Exercise aim
Go through the entries below and count the lines holding the word "Pclass". Reply with only the number, please.

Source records
--------------------------------

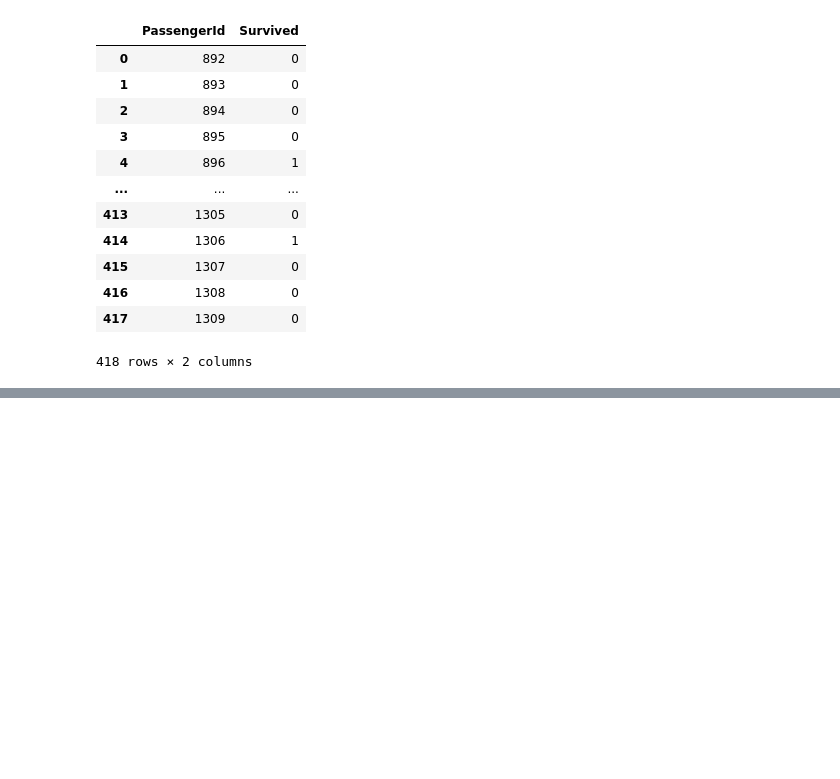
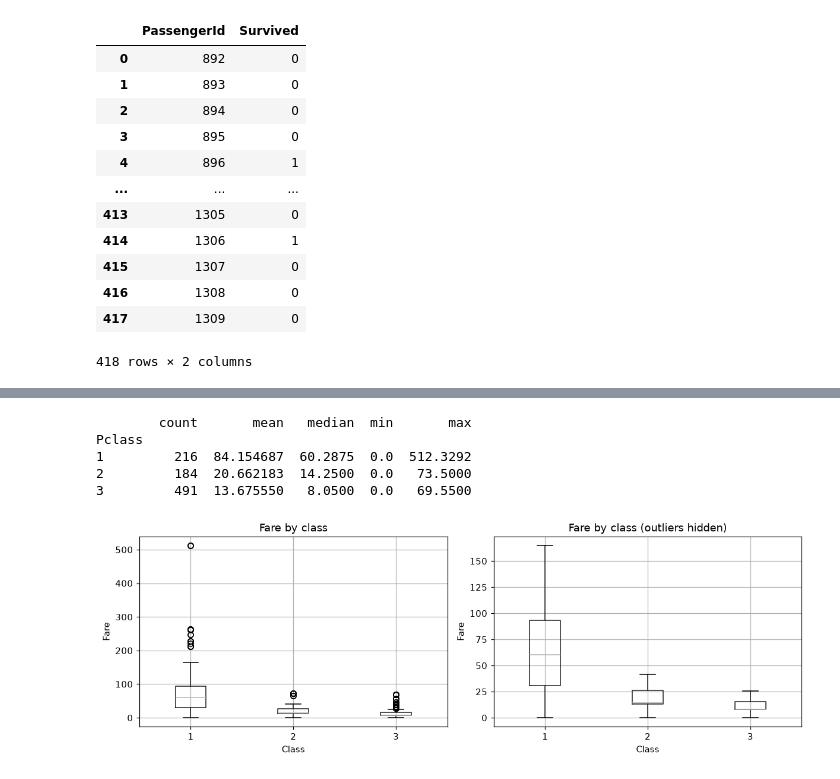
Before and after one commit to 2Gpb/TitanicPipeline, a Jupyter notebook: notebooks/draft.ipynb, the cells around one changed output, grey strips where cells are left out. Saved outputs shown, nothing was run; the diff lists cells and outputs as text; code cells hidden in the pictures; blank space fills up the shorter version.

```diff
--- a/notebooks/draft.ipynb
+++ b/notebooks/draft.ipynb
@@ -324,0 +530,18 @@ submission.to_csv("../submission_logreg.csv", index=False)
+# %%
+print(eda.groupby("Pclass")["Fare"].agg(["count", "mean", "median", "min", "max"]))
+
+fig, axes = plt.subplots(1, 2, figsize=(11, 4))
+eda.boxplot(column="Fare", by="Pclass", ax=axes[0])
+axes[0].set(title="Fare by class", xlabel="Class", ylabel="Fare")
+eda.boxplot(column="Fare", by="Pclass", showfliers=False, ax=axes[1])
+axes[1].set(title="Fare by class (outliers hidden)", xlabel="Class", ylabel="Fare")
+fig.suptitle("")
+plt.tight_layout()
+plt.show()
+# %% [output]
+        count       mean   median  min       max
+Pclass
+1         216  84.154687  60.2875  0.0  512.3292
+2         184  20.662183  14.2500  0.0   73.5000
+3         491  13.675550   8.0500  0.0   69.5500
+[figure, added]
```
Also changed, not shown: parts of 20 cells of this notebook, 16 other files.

--------------------------------

Task response
4